The story of Black History Month began in 1915, 50 years after slavery was abolished in the United States.
In 1915, the historian Carter Woodson and the minister Jesse Moorland started the Association for the Study of Negro Life and History (ASNLH), a group dedicated to recognizing the achievements of black Americans.
The group declared the first National Negro History Week in 1926. They chose the second week of February because that's when Abraham Lincoln and Frederick Douglass had their birthdays.
In the years that followed, mayors of cities across the United States began recognizing Negro History Week. By the late 1960s, thanks in part to the Civil Rights Movement, Negro History Week became Black History Month on many college campuses.
In 1976, President Gerald Ford officially recognized February as Black History Month. He called upon the public to "seize the opportunity to honor the too-often neglected accomplishments of black Americans." Black History Month is also recognized in Canada and the United Kingdom.

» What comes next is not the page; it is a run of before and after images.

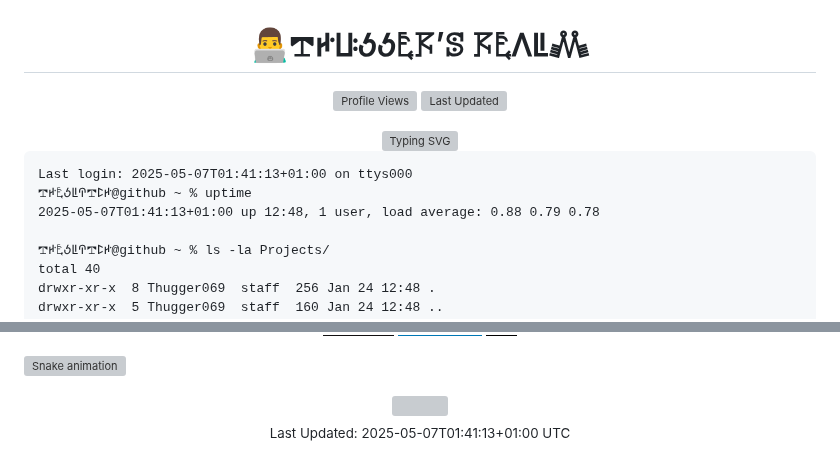
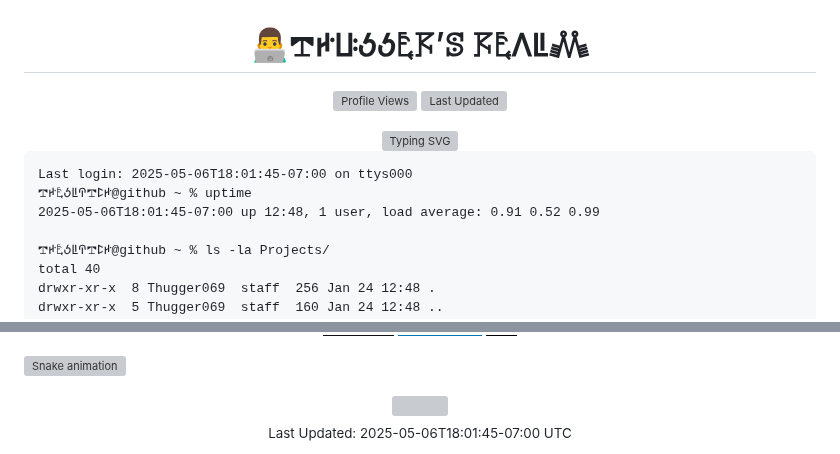
Before and after one commit to Thugger069/Thugger069, a Markdown page: README.md, 2 parts joined by grey strips. GitHub-like rendering; badges without logos; grey boxes are pictures that could not be loaded.

Commit message:
📟 Update terminal simulation [skip ci]

```diff
--- a/README.md
+++ b/README.md
@@ -10,9 +10,9 @@
 </div>
 
 <pre class="terminal">
-Last login: 2025-05-07T01:41:13+01:00 on ttys000
+Last login: 2025-05-06T18:01:45-07:00 on ttys000
 𖢧ꛅ𖤢ꚽꚳꛈ𖢧ꛕꛅ@github ~ % uptime
-2025-05-07T01:41:13+01:00 up 12:48, 1 user, load average: 0.88 0.79 0.78
+2025-05-06T18:01:45-07:00 up 12:48, 1 user, load average: 0.91 0.52 0.99
 
 𖢧ꛅ𖤢ꚽꚳꛈ𖢧ꛕꛅ@github ~ % ls -la Projects/
 total 40
@@ -63,5 +63,5 @@ Thugger069@github ~ % fortune | cowsay
 </div>
 
 <div align="center">
-  <sub>Last Updated: 2025-05-07T01:41:13+01:00 UTC</sub>
+  <sub>Last Updated: 2025-05-06T18:01:45-07:00 UTC</sub>
 </div>
```
Also changed, not shown: other parts of README.md (+1 -1 lines).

There is some debate about dedicating a single month to the history of one race. Morgan Freeman, an African American actor and a critic of Black History Month, said: "I don't want a black history month. Black history is American history."